#### Records supplied

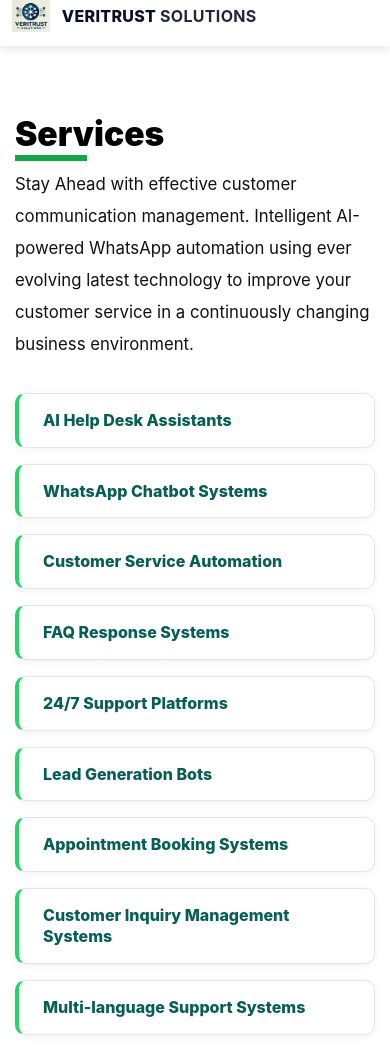
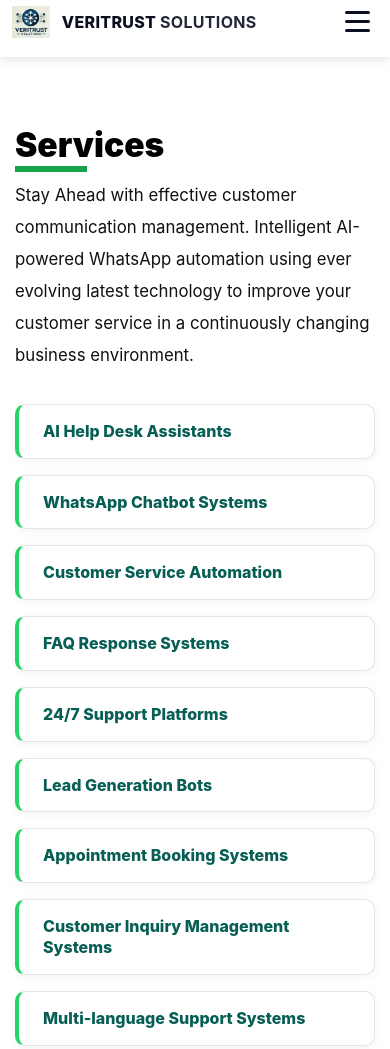
Before and after one commit to Morine24/Veritrust.Solutions, a website: page services.html in a window 390 px wide. Shown: the top 1049 px of the page. Drawn offline with Linux system fonts and the light colour scheme.

Commit message:
Add hamburger menu to services page

```diff
--- a/services.html
+++ b/services.html
@@ -14,6 +14,12 @@
                 <img src="logo.jpeg" alt="Veritrust Solutions Logo" class="brand__logo">
                 <span class="brand__text">Veritrust <span>Solutions</span></span>
             </a>
+
+            <button class="mobile-menu-toggle" aria-label="Toggle mobile menu">
+                <span></span>
+                <span></span>
+                <span></span>
+            </button>
 
             <nav class="navbar__nav" aria-label="Primary">
                 <div class="navbar__links">
```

#### Action item
Which lines in the listing have the string "services"? Pick them out and copy them.

#### Answer below
Before and after one commit to Morine24/Veritrust.Solutions, a website: page services.html in a window 390 px wide. Shown: the top 1049 px of the page. Drawn offline with Linux system fonts and the light colour scheme.
Add hamburger menu to services page
--- a/services.html
+++ b/services.html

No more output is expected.